Madrid plans halt to public art projects
The city council of Madrid calls for suspension on public art in the capital’s historic centre following negative shift in public perception.20 August 2008
MADRID - Madrid's city council is proposing a moratorium on public art in the capital's historic centre, citing, among other reasons, "the negative shift in the perception of monuments" and "their inability to become part of the city's memory".
The banalisation of public art, a process that has been underway for decades, says the city arts department, is responsible for this new outlook on things.
A document that this department has sent to the Urban Quality Commission, in charge of the final decision, states that public monuments as a representation of the social collective have lost their strength, and that people no longer appreciate them as they did in the past.
In recent years, several neighbourhood associations have protested new initiatives such as La violetera, a lifelike sculpture of an anonymous violet seller that symbolises 19th-century Madrid.
There was also a well-publicised row in the 1990s over the installation across the city of large lamp post-like structures for publicity purposes, which have always been referred to in a negative fashion as chirimbolos (roughly translated as "thingamajigs").
On the other hand, a new sculpture that was recently installed at the renovated Anton Martin square, titled El abrazo (The Hug) and symbolising amnesty, was well accepted by locals.

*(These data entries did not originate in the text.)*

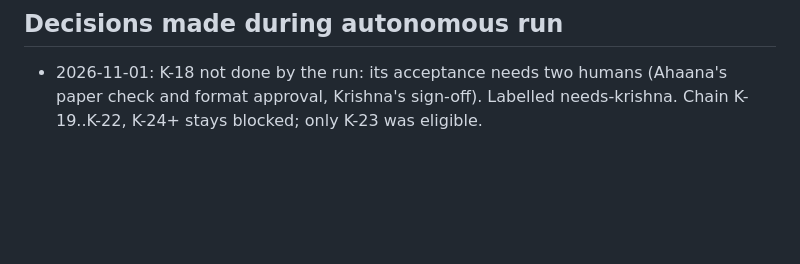
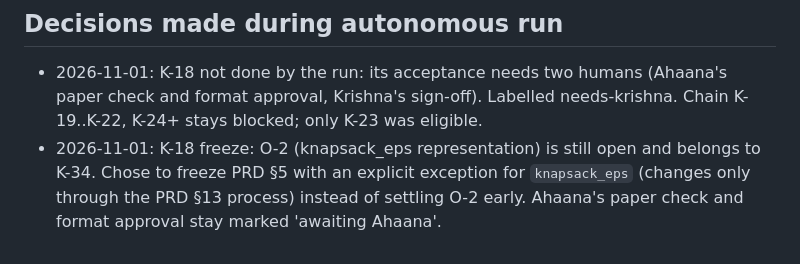
Before and after one commit to krishnasharma1493/APRM, a Markdown page: docs/PROGRESS.md, the part around the change. Rendered like a GitHub page; blank space fills up the shorter version.

Commit message:
Log K-18 freeze decision

```diff
--- a/docs/PROGRESS.md
+++ b/docs/PROGRESS.md
@@ -78,3 +78,4 @@ Reviews found and fixed real defects in: K-04 (invalid UTF-8 in JSON), K-06 (mis
 ## Decisions made during autonomous run
 
 - 2026-11-01: K-18 not done by the run: its acceptance needs two humans (Ahaana's paper check and format approval, Krishna's sign-off). Labelled needs-krishna. Chain K-19..K-22, K-24+ stays blocked; only K-23 was eligible.
+- 2026-11-01: K-18 freeze: O-2 (knapsack_eps representation) is still open and belongs to K-34. Chose to freeze PRD §5 with an explicit exception for `knapsack_eps` (changes only through the PRD §13 process) instead of settling O-2 early. Ahaana's paper check and format approval stay marked 'awaiting Ahaana'.
```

Figurative versus abstract
Part of the problem, says the city, is the ongoing battle between figurative and abstract art, with the former gradually losing ground.
But ultimately, there is simply a lot of public art out there already.
Madrid has more than 1,000 elements of historical and artistic value, including countless sculptures, 520 fountains, and buildings galore that date as far back as the Middle Ages, such as the churches of San Pedro or San Nicolas de los Servitas, in old Madrid.
The city council is therefore proposing a moratorium on the installation of new monuments in the central area of Madrid known as "the almond," because of its shape.
There is one exception to this guideline, and that is cases in which the Urban Quality Commission feels that a new monument would respond to real social demand and reflect the importance of truly exceptional events.
The paradigm of such a monument, of course, is the tribute to the victims of the 11 March 2004 train bombings at Atocha train station, an 11-metre-high circular structure made of glass that plays with the changing light and was inaugurated in March 2007.
[El Pais / R Fraguas / Expatica]